More than one million migrants, many from Syria, have entered Europe via Turkey and Greece in the past year but the number has fallen sharply since March when Ankara agreed with the European Union to take back refugees landing on the Greek islands.
The United Nations refugee agency (UNHCR) said the two boats involved in Thursday's operations, which were also carrying some Iraqis, represented the largest such attempted mass migration from Syria and Iraq to Italy for at least a year.
The Italian coastguard spokesman said 515 people had been plucked from one boat and a further 286 people had been rescued in another operation.
Another coastguard spokesman had previously said the second operation had rescued around 380 people.
Most of those taken to safety were Syrian, but it was impossible to give precise numbers on nationalities until they were brought to shore in the coming hours, he added.
UNHCR spokeswoman Carlotta Sami said the Syrians and Iraqis had set sail from Egypt rather than Libya, the launchpad for most migrants heading to Italy.
The UNHCR says more migrants looking to reach Europe arrived in Italy in April than in Greece - 9149 against 3650 - the first time that had happened since May 2015.
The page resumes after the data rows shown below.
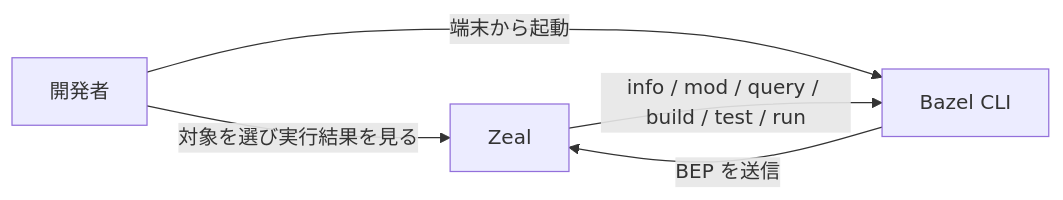
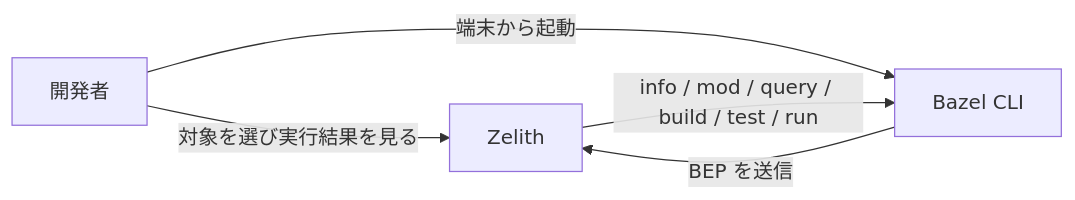
The first of 2 diagrams in docs/design/overview.md (OhataKenji/zeal), drawn with Mermaid before and after one commit. The commit also changed other lines of this file and 53 other files, not shown here.

Commit message:
Rename Zeal to Zelith throughout the codebase

````diff
--- a/docs/design/overview.md
+++ b/docs/design/overview.md
@@ -25,7 +25,7 @@
 ```mermaid
 flowchart LR
-    DEV["開発者"] -->|"対象を選び実行結果を見る"| ZEAL["Zeal"]
+    DEV["開発者"] -->|"対象を選び実行結果を見る"| ZELITH["Zelith"]
     DEV -->|"端末から起動"| BAZEL["Bazel CLI"]
-    ZEAL -->|"info / mod / query / build / test / run"| BAZEL
-    BAZEL -->|"BEP を送信"| ZEAL
+    ZELITH -->|"info / mod / query / build / test / run"| BAZEL
+    BAZEL -->|"BEP を送信"| ZELITH
 ```
````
As of May 10, 31,250 migrants had reached Italy by boat this year, a 14 per cent decline from the same period last year, according to the Interior Ministry.
The vast majority came from African countries, led by Nigeria, Gambia, Somalia and the African Coast.
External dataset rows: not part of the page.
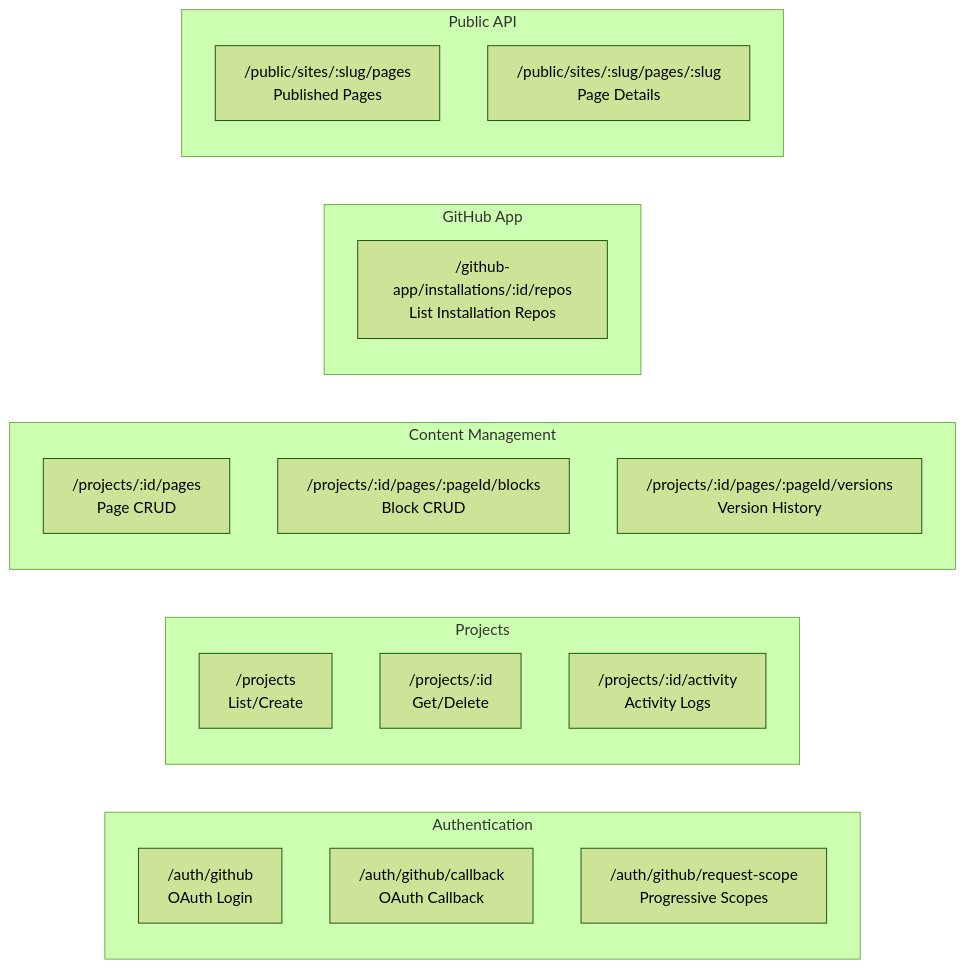
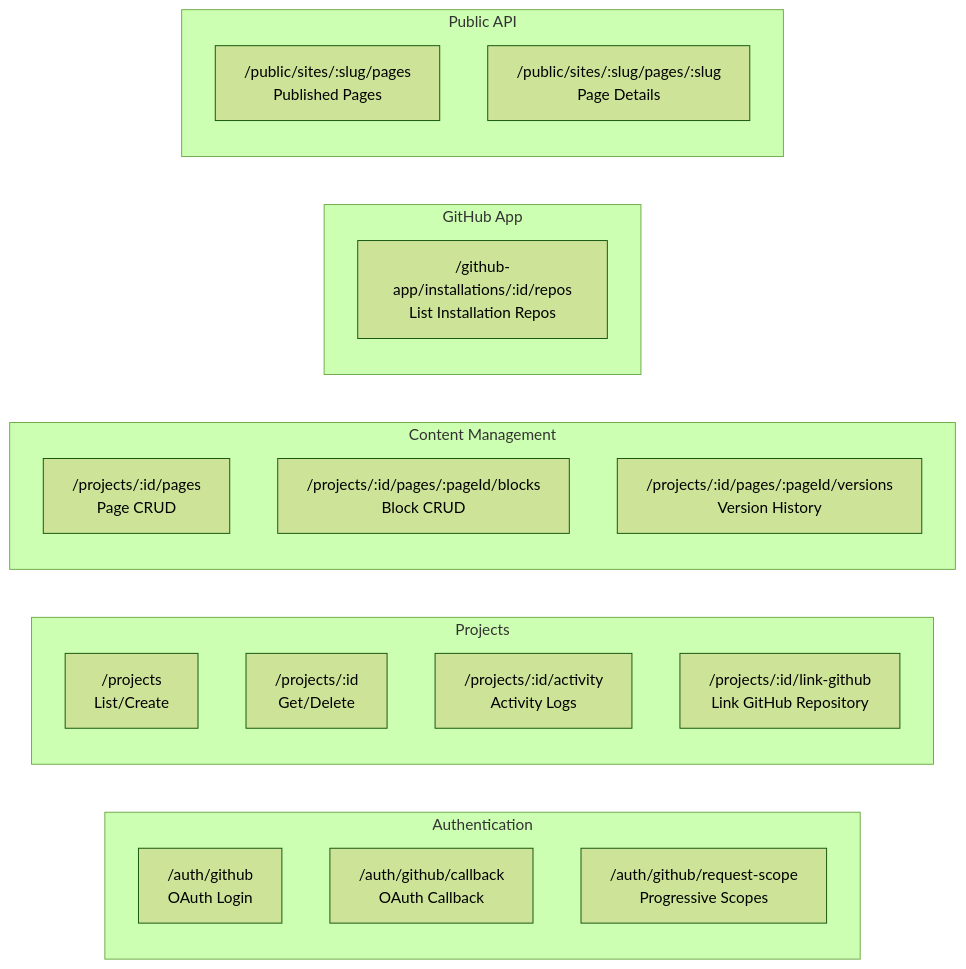
One commit to perryraskin/liteshow changed the fourth of 5 diagrams in ARCHITECTURE.md. Above: the diagram before and after it, drawn with Mermaid (forest theme). The commit also changed other lines of this file and 3 other files, not shown here.

````diff
--- a/ARCHITECTURE.md
+++ b/ARCHITECTURE.md
@@ -179,29 +182,30 @@
 ```mermaid
 graph LR
     subgraph "Authentication"
         A1["/auth/github<br/>OAuth Login"]
         A2["/auth/github/callback<br/>OAuth Callback"]
         A3["/auth/github/request-scope<br/>Progressive Scopes"]
     end
 
     subgraph "Projects"
         P1["/projects<br/>List/Create"]
         P2["/projects/:id<br/>Get/Delete"]
         P3["/projects/:id/activity<br/>Activity Logs"]
+        P4["/projects/:id/link-github<br/>Link GitHub Repository"]
     end
 
     subgraph "Content Management"
         C1["/projects/:id/pages<br/>Page CRUD"]
         C2["/projects/:id/pages/:pageId/blocks<br/>Block CRUD"]
         C3["/projects/:id/pages/:pageId/versions<br/>Version History"]
     end
 
     subgraph "GitHub App"
         G1["/github-app/installations/:id/repos<br/>List Installation Repos"]
     end
 
     subgraph "Public API"
         PU1["/public/sites/:slug/pages<br/>Published Pages"]
         PU2["/public/sites/:slug/pages/:slug<br/>Page Details"]
     end
 ```
````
In addition to the European Union's repatriation deal with Turkey, Balkan nations, Hungary and Austria have tightened border controls in an attempt to deter the migrants entering from Greece.
Most who take the Balkan route head to Germany.